**Stored records**
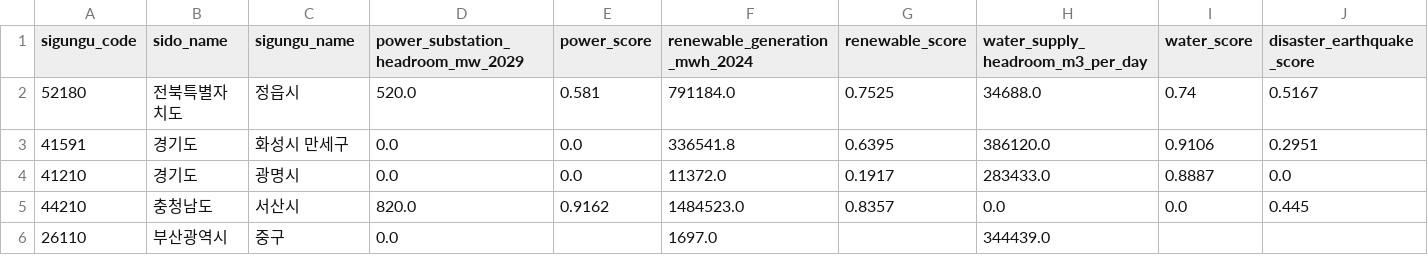
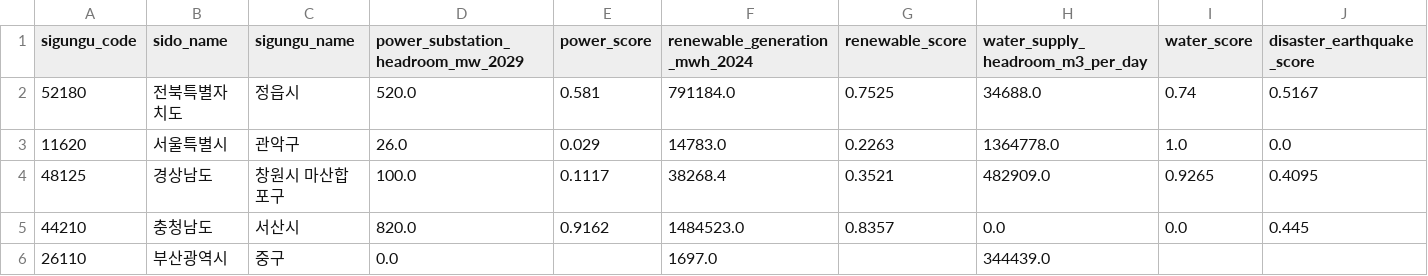
Before and after one commit to jinuuuuuuuuuuu/kdata-datarecipe, a CSV file: recipe/aidc_siting_template_example.csv, drawn as a sheet; only a part is shown; removed rows and columns are numbered as before the commit, all else as after; rows hold the shown columns only; the diff names each change by its address in the sheet, - before the commit and + after, or states it on an @@ line.

```diff
--- a/recipe/aidc_siting_template_example.csv
+++ b/recipe/aidc_siting_template_example.csv
-row 3: 41591 | 경기도 | 화성시 만세구 | 0.0 | 0.0 | 336541.8 | 0.6395 | 386120.0 | 0.9106 | 0.2951
-row 4: 41210 | 경기도 | 광명시 | 0.0 | 0.0 | 11372.0 | 0.1917 | 283433.0 | 0.8887 | 0.0
+row 3: 11620 | 서울특별시 | 관악구 | 26.0 | 0.029 | 14783.0 | 0.2263 | 1364778.0 | 1.0 | 0.0
+row 4: 48125 | 경상남도 | 창원시 마산합포구 | 100.0 | 0.1117 | 38268.4 | 0.3521 | 482909.0 | 0.9265 | 0.4095
```
Also changed, not shown: data/processed/최종_순위.csv, recipe/aidc_siting_column_definition.csv, 13 other files.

**TASK DIRECTIONS**
Only the number should be given: how many lines in the data contain the string "recipe".

**TASK RESULT**
4